Comcast, 1Cast and Boxee
Two seemingly unrelated announcements this week illustrate the intensifying pressure on cable TV's business model. Comcast announced this week that it would make more cable-TV programming available free through the Internet by the end of the year but only to people who get broadband and cable service from Comcast.
According to PaidContent.org, the additional programming includes fare from HBO, TNT and TBS, which have kept most of their shows off of Hulu and other online TV sites. The move might dissuade a subset of Comcast's customers from dumping cable in favor of free online TV but won't charm the ones who get their broadband from a phone company.
Granted, the masses still prefer to get their TV shows from cable and satellite operators rather than Hulu because they bring it to the TV, not the PC. But the momentum behind free online TV is unmistakable -- there are new devices, such as Netgear's Digital Entertainer Live, that make it easy to bring online video to the big screen in the living room, older devices such as the Roku Video Player with ever-expanding capabilities and services including Hulu and Netflix that are continually expanding their libraries of free content.
So here's the second announcement. 1Cast, a self-styled Hulu for news videos, unveiled a new partnership with Boxee, a program that provides a user interface for online video streams that's optimized for a TV set. The deal adds an important element to Boxee's entertainment-heavy lineup, while giving 1Cast a route to TV screens.

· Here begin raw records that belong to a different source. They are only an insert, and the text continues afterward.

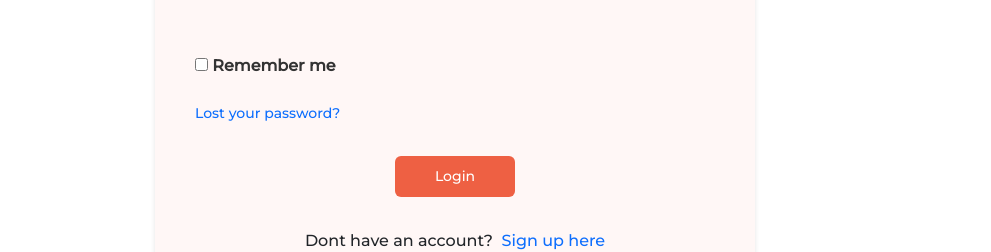
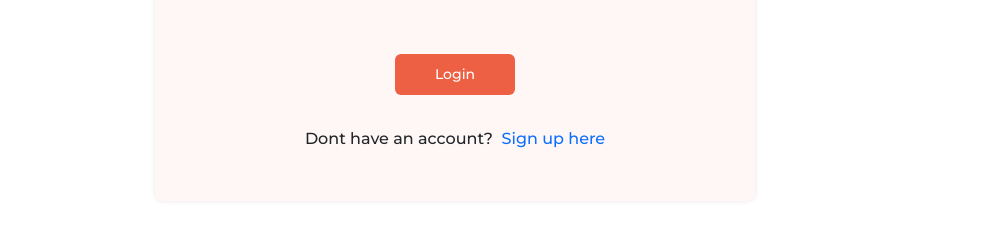
Before and after one commit to nadiahosisy/Beauty-Salon, a React (Vite) app: page /LogIn in a window 1280 px wide. Shown: the part 456-708 px from the top of the page, without its empty margins (185-1176 px from the left). Built offline with nearby package versions, Linux system fonts and the light colour scheme; no server answers.

Commit message:
fixed login

```diff
--- a/src/pages/LogIn.jsx
+++ b/src/pages/LogIn.jsx
@@ -57,17 +57,6 @@ const Login = () => {
             value={password}
             onChange={handlePasswordChange}
           />
-
-          <div className="label-input-div">
-            <label className="label-register">
-              <input type="checkbox" /> Remember me
-            </label>
-          </div>
-          <p className="paragraph-register">
-            <a className="anchor-register" href="/forgot-password">
-              Lost your password?
-            </a>
-          </p>
           <div className="sign-up-btn-div">
             <button onClick={logInClick} className="Button-register">
               Login
--- a/src/pages/SignUp.jsx
+++ b/src/pages/SignUp.jsx
@@ -59,12 +59,14 @@ function SignUp() {
 
     const nameRegex = /^[A-Za-z0-9\s'".(),-]{5,}$/;
     if (!nameRegex.test(firstName)) {
-      setFirstNameError("Please enter a valid first name!");
+      setFirstNameError(
+        "Please enter a valid first name! At least 6 characters"
+      );
       isValid = false;
     }
 
     if (!nameRegex.test(lastName)) {
-      setLastNameError("Please enter a valid last name!");
+      setLastNameError("Please enter a valid last name! At least 6 characters");
       isValid = false;
     }
 
--- a/src/style/signup.css
+++ b/src/style/signup.css
@@ -66,7 +66,7 @@
   display: flex;
   justify-content: center;
   align-items: center;
-  margin-top: 2rem;
+  margin-top: 1rem;
   margin-bottom: 2rem;
 }
 .paragraph-sign-up {
```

1Cast's approach is novel for an online news aggregator -- it strikes revenue-sharing deals with networks, rather than just monetizing the feeds that are freely available online. CEO Anthony Bontrager said his company gets clips directly from the networks in "near real time" -- typically within minutes of their appearance on air. Visitors to the 1Cast site can browse through thumbnails of the most recently added clips, or they can use the site's search function to gather all the clips related to a given topic. They also can create virtual newscasts on the topics of their choice that are dynamically updated whenever new material arrives. Or they can watch what other users have been watching or saving.

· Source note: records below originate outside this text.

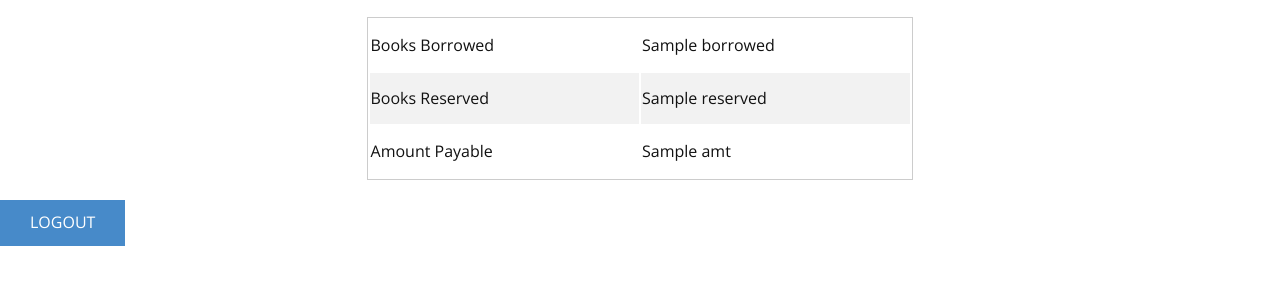
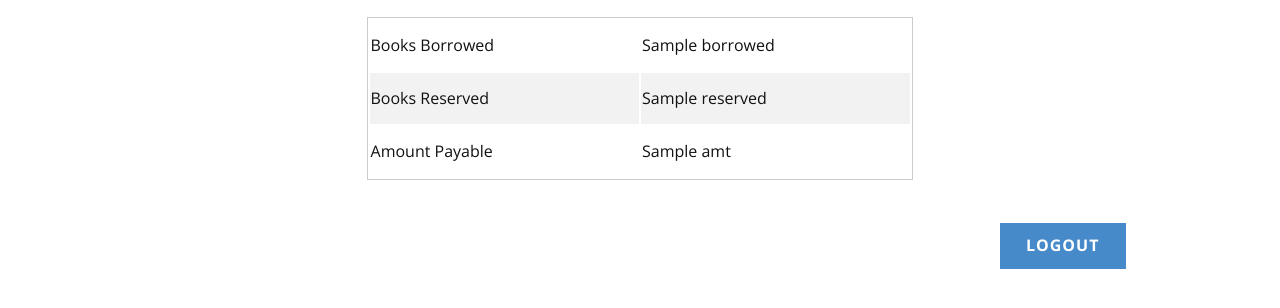
Before and after one commit to yokester98/Integrated-Library-Management-System, a Flask app: template templates/Profile.html in a window 1280 px wide. Shown: the part 329-637 px from the top of the page. Run offline with Flask 2, Linux system fonts and the light colour scheme; the template is opened without the code that fills it: most values are stand-ins (such as "Sample title", 1, 10 or a date in 2020); parts of the project's set-up code (start-up, migrations or seed data) failed here and were passed over; some web fonts are replaced.

Commit message:
Add files via upload

```diff
--- a/static/css/Profile.css
+++ b/static/css/Profile.css
@@ -59,7 +59,7 @@
   background-image: none;
 }
 
-.u-tab-content .u-btn-2 {
+.u-form-group-2 .u-btn-1 {
   border-style: none;
   font-weight: 700;
   text-transform: uppercase;
@@ -67,10 +67,14 @@
   letter-spacing: 1px;
   margin: -57px 165px 60px auto;
   padding: 10px 27px 10px 26px;
+  position: relative;
+  top: 100px;
+  left: 1000px;
 }
 
+
 @media (max-width: 1199px) {
-  .u-tab-content .u-btn-2 {
+  .u-form-group-2 .u-btn-1 {
     margin-right: 0;
   }
 }
```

In other words, it's the Internet's remix power brought to bear on the TV news industry. It's not for people who like having someone else decide what the most important developments of the day are or who the most credible speakers might be. Instead, it's for those who want to be their own news directors or tap the collective judgment of the crowd and who like the idea of being able to view multiple perspectives on the same story. 1Cast draws from more than a dozen sources, including CNBC, Fox Business, Bloomberg, the BBC and MarketWatch. It's also expanding into entertainment news -- it just added clips from E! Entertainment and Style. What's in it for them? In addition to the shared revenue -- 1Cast adds post-roll advertising and some interactive overlays to the clips -- Bontrager said networks like the idea of getting their material in front of viewers who might otherwise be wedded to a competitor's channel.

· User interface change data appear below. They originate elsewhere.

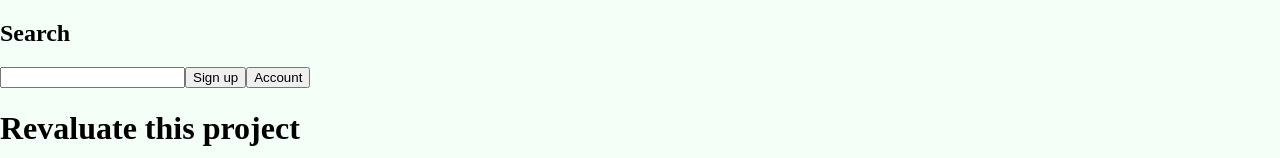
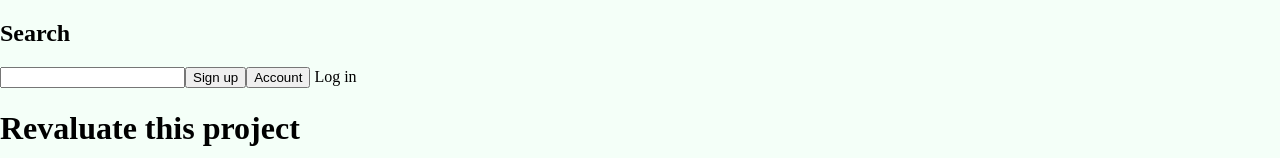
Before and after one commit to RicoMedi/fun-clips, a React (Create React App) app: page / in a window 1280 px wide. Shown: the part 180-338 px from the top of the page. Built offline with nearby package versions, Linux system fonts and the light colour scheme; a web font is replaced by a local one.

Commit message:
more ui updates

```diff
--- a/src/home/HomePage.js
+++ b/src/home/HomePage.js
@@ -8,6 +8,7 @@ export const HomePage = () => {
       <input type="text"></input>
     <button>Sign up</button>
    <button> Account </button>
+   <buton> Log in</buton>
     <h1>
       Revaluate this project
     </h1>
```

One interesting tidbit about 1Cast's users: The big screen doesn't appear to be as important to them as the mobile one. Bontrager said viewers typically spend 12 to 15 minutes watching 1Cast on a PC, but the average session time on mobile (iPhone or Android phones) is 36 minutes. Sure hope they're not watching while they drive. ...
-- Jon Healey